If you want to round the value to the nearest integer, use the following:
After the above is added to the recipe, you should rename the column: Weight_lbs
.
Problem 3 - convert ft/in to in
The final issue involves converting the Height_ft
values to a single value for inches, so that these values can be used consistently with the other columns in the dataset.
On import, your data for the column might actually look like the following:
Height_ft |
---|
"5'10"" |
"5'2"" |
"6'3"" |
Steps:
Select the variant that deletes all quotes in the column.
The full command should look like the following:
Height_ft1
and Height_ft2
. Derive the value in inches:
In some cases, the conversion rate between two different units of measures is dynamic. A common example involves mismatches between currency. For example, one dataset can be using U.S. dollars while another represents values in Euros.
If you have inconsistent units within a column, it might be possible to correct these values by applying a multiple. For example, you might be able to determine that some values are in kilometers, instead of meters, based on their much smaller values. Multiplying the kilometer values by 1000 should standardize your units. The following multiplies all values in the column Distance
that are less than 1000 by 1000.
Note the implied assumption that there are no distances in kilometers that are over 1000.
NOTE: Inconsistency in units within a column indicates a problem in either the source data or how the column data was modified after import. Where possible, you should try to fix these issues in the source data first, as they can introduce problems when the data is used. |
For numeric values that are used for measurement, you can adjust the level of precision within and across columns of values. For example, you have the following columns of data:
Name | Width_cm | Height_cm |
---|---|---|
Object 1 | 23.3 | 55.5512 |
Object 2 | 65.2 | 102.4024 |
Object 3 | 54.2 | 12.22 |
In the above, you can see the following precision mismatches:
Where precision in measurement is important, you should consider rounding to the lowest level of precision. In this case, within the Height column, that level is to two significant digits after the decimal point (e.g. 12.22
). However, across all of the columns of the dataset, the level of precision is to one significant digit after the decimal point, as the Width values are all restricted to this level of precision. While you could choose to round off to four digits across all columns, the extra values of 0
do not accurately reflect measurement and are therefore misleading.
You can use the following transformations to perform rounding functions within these columns:
NOTE: The above assumes that the number of significant digits remains fixed in the source data. If this varies over times or uses in your recipe, you might need to revisit these specific transformation steps. |
NOTE: The above formatting option drops the zero for values like |
Results:
Name | Width_cm | Height_cm |
---|---|---|
Object 1 | 23.3 | 55.5 |
Object 2 | 65.2 | 102.4 |
Object 3 | 54.2 | 12.2 |
For data hierarchies, you can use aggregations to adjust the granularity of your data to the appropriate grouping level.

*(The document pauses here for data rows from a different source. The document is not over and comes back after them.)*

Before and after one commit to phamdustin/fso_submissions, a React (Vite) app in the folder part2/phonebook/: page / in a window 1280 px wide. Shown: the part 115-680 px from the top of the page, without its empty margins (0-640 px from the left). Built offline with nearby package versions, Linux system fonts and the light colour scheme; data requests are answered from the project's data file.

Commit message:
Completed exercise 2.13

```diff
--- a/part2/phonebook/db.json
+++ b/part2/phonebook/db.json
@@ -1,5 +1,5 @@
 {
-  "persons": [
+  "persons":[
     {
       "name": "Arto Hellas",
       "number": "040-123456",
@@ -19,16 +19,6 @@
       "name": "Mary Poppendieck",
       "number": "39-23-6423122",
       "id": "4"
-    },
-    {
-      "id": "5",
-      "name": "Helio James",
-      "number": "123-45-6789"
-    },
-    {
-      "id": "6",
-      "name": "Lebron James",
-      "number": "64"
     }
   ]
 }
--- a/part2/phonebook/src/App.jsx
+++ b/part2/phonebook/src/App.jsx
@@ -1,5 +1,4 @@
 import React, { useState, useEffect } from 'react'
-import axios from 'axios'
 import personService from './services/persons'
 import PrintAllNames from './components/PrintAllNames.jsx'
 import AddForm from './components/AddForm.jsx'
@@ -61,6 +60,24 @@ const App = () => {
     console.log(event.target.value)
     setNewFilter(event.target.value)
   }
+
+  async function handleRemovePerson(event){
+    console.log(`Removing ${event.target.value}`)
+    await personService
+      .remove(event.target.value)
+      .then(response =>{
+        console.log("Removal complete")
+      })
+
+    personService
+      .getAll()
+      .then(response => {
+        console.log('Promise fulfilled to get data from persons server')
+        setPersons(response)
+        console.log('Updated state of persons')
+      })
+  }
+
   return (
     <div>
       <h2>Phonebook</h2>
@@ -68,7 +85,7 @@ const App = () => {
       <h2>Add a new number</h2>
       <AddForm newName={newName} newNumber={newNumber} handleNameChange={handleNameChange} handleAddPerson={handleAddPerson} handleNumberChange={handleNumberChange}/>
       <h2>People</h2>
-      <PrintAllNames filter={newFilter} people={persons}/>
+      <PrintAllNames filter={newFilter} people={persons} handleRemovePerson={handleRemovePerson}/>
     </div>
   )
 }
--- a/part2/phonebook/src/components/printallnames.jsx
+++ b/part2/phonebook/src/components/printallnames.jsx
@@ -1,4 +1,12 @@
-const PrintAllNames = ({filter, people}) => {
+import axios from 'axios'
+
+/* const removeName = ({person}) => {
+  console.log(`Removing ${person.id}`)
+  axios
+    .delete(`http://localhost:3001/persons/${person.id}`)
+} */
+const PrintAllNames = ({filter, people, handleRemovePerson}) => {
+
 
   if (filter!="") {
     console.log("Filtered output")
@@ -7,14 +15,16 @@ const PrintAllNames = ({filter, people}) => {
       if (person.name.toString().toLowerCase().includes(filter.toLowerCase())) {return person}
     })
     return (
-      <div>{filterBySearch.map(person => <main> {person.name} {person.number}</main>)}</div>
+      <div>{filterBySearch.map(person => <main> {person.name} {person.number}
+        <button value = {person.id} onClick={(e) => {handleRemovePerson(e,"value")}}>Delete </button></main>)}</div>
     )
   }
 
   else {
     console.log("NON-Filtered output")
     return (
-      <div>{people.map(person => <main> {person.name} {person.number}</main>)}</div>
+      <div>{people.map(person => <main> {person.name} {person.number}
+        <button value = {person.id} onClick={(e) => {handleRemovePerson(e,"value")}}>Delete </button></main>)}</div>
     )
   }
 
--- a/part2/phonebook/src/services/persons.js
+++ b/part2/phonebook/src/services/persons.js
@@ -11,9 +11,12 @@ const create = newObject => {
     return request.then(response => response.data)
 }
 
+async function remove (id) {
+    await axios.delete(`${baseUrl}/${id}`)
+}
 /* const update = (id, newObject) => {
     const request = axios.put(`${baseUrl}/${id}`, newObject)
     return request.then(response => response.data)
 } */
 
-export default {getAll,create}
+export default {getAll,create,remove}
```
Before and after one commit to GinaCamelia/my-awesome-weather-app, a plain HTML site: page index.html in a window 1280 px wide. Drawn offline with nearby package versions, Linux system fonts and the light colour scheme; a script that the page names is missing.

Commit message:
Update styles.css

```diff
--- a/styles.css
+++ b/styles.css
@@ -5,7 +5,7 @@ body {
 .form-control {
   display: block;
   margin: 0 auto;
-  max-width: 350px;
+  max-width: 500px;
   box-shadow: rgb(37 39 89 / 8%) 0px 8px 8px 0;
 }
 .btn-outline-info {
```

For example, you want to join a dataset that is organized by individual products with a dataset that is organized by brand. In most cases, you should aggregate the product-level data in the first dataset to the brand level.
NOTE: When aggregation is applied, a new table of data is generated with the columns that you specifically select for inclusion. |
For more information, see Pivot Data.